Latvian army chief says Russia’s neighbors are in danger
RIGA, Latvia –
All of Russia’s neighbors are now in danger, according to a senior officer of the country currently receiving military support from Canada.
Following a missile attack that killed two people in Poland last week in the aftermath of the war raging in Ukraine, Latvia is reminding the world that it too is facing a threat from Russia. It shares a 300 km border with Russia, which has annexed it twice in history.
Colonel Didzis Nestro, acting commander of the ground division of the Latvian army, said in an interview with The Canadian Press last week that the risk of being swallowed up again “cannot (not) be ruled out”.
Canada is taking a leadership role in supporting this Baltic NATO member. Just over 1,200 soldiers from 10 countries, including 700 from Canada, train at Camp Adazi as a united fighting group defending Latvia. The country’s regular army has about 6,000 members.
“It seems that all the wars that Russia tends to wage, starting with Chechnya, are aimed at regaining access points (from the previous Soviet and tsarist era) and to protecting those points of contact. close to the outside world.” Nestro said, speaking from a modest office in a large military complex on the outskirts of the Latvian capital Riga.
“If we go around Russia’s borders, we can see that basically all the countries bordering Russia are in danger,” said Nestro, who is also acting deputy chief of staff. responsible for government affairs, said.
Once a territory invaded by the Russian Empire, Latvia had to gain independence twice. After becoming a country after World War I, it was annexed by the Soviet Union under Josef Stalin in 1939. Then in 1991, during the breakup of the Soviet Union, it again declared its independence.
“The risk (of a takeover) has lessened (but) we cannot rule out anything will happen,” Nestro said. “That’s why we as a country – and the alliance in general – have a certain vigilance to face any unpredictable situation because of Russia and (President Vladimir) Putin. is unpredictable.”
Latvia is not afraid to show its full support for Ukraine. The Ukrainian flag is prominently displayed throughout Riga, especially on official buildings. Large murals also pay homage to Ukrainians or denounce the past that devastated the port city of Mariupol.
That support has remained unwavering despite a deadly incident last week in which a missile believed to have strayed from Ukraine killed two people in a border town in Poland, a country NATO ally.
“We are carefully assessing the situation and then coming to a conclusion,” Nestro said. “But one thing is clear, this is just a consequence of Russia’s aggression in Ukraine, so that’s what we see now.”

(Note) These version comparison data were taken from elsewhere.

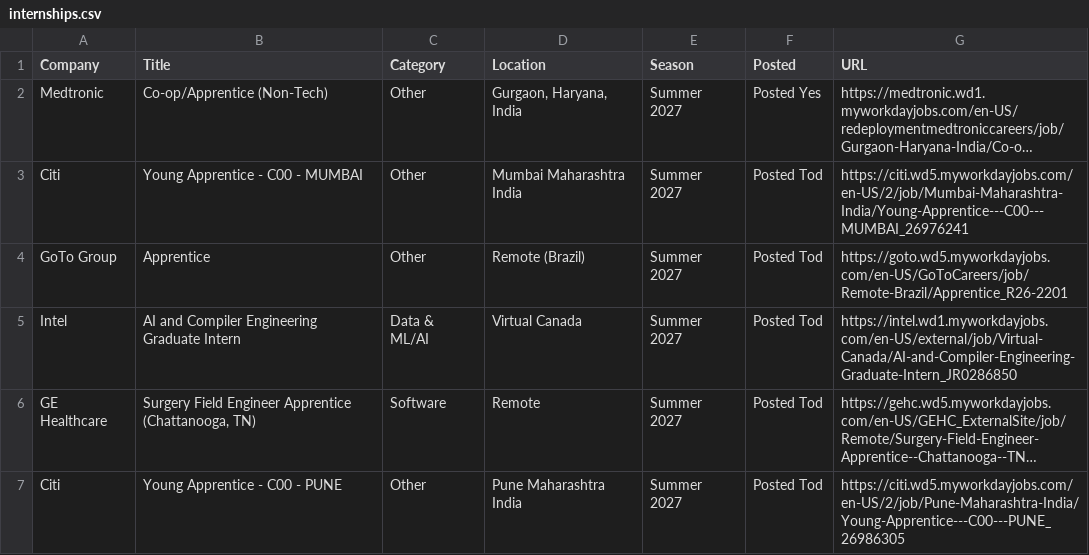
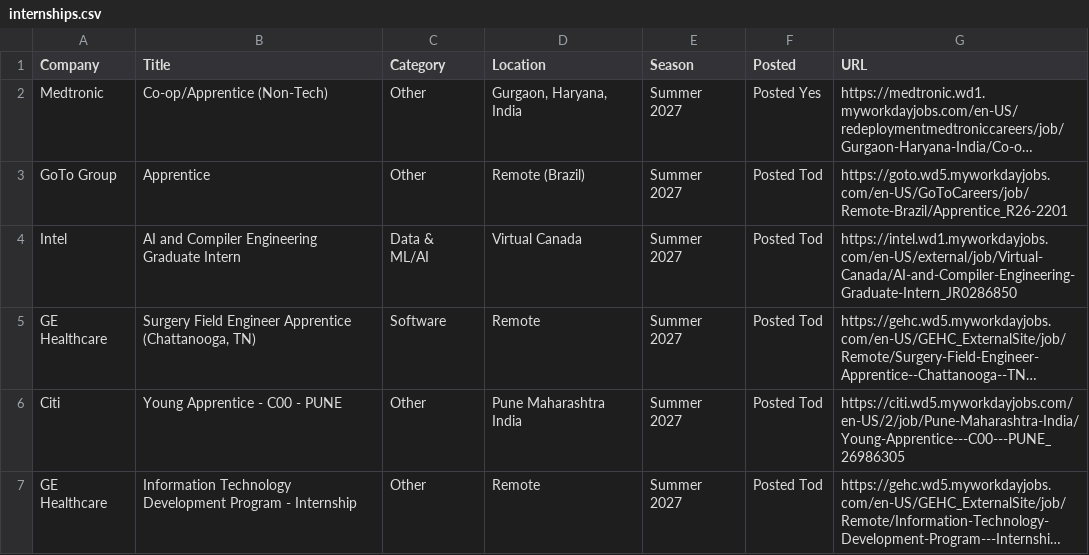
Before and after one commit to 10vulture1005/interns-work, a CSV file: data/internships.csv, drawn as a sheet; only a part is shown; the shorter side is filled out with more unchanged rows; long unchanged cells end in …; the diff names each change by its address in the sheet, - before the commit and + after, or states it on an @@ line.

Commit message:
chore: update internships (2026-09-17 09:44 UTC)

```diff
--- a/data/internships.csv
+++ b/data/internships.csv
-row 3: Citi | Young Apprentice - C00 - MUMBAI | Other | Mumbai Maharashtra India | Summer 2027 | Posted Tod | https://citi.wd5.myworkdayjobs.com/en-US/2/job/Mumbai-Maharashtra-India/Young-Apprentice---C00---MUMBAI_26976241
```
Also changed, not shown: 9 other files.
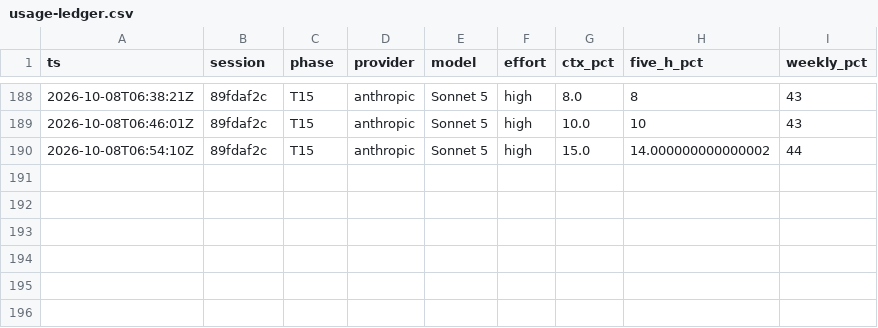
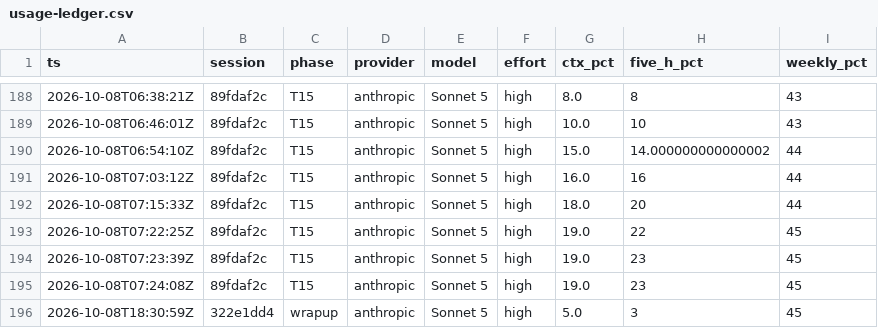
Before and after one commit to adamleidercollege-code/iphs400-mp2-cms, a CSV file: notes/usage-ledger.csv, drawn as a sheet; only a part is shown, gaps mark what is left out; the diff names each change by its address in the sheet, - before the commit and + after, or states it on an @@ line.

```diff
--- a/notes/usage-ledger.csv
+++ b/notes/usage-ledger.csv
+row 191: 2026-10-08T07:03:12Z | 89fdaf2c | T15 | anthropic | Sonnet 5 | high | 16.0 | 16 | 44
+row 192: 2026-10-08T07:15:33Z | 89fdaf2c | T15 | anthropic | Sonnet 5 | high | 18.0 | 20 | 44
+row 193: 2026-10-08T07:22:25Z | 89fdaf2c | T15 | anthropic | Sonnet 5 | high | 19.0 | 22 | 45
+row 194: 2026-10-08T07:23:39Z | 89fdaf2c | T15 | anthropic | Sonnet 5 | high | 19.0 | 23 | 45
+row 195: 2026-10-08T07:24:08Z | 89fdaf2c | T15 | anthropic | Sonnet 5 | high | 19.0 | 23 | 45
+row 196: 2026-10-08T18:30:59Z | 322e1dd4 | wrapup | anthropic | Sonnet 5 | high | 5.0 | 3 | 45
```
Also changed, not shown: 1 other file.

Nestro said some pressure on bordering countries has eased since the war began in February, noting that Russia has had to deploy a lot of its military resources on the Ukrainian front. . Still, he said, both Russian resources and active threats remain.
He noted that there are Russian bases near the Latvian border, some as far as 30 km. Russia also has an airborne division in Pskov, helicopters very close to the border, as well as a motorized infantry brigade and special forces, he said.
The senior Latvian official also said that the air and sea units in the Baltic still have offensive capabilities.
The case in Poland raises the question of whether something similar could happen in Latvia.
“It’s collective defense – all NATO countries together,” Nestro said. “And there are a number of systems that are reading… the signals and warnings for various threats, including an air defense threat or an aerial attack.”
However, Latvia’s air defense system has a short range – 5-6 km – and another one provided by Spain is also limited, Nestro said.
However, Putin “must think twice before attacking a NATO country,” Nestro said. Article 5 of the North Atlantic Treaty provides that if a member state is the victim of an armed attack, the other members consider themselves to have been attacked and retaliate.
This report by The Canadian Press was first published on November 20, 2022.
Patrice Bergeron is a Quebec-based journalist for The Canadian Press. In addition to two decades of experience in politics and general news, he was also CP’s war correspondent in Afghanistan in 2009.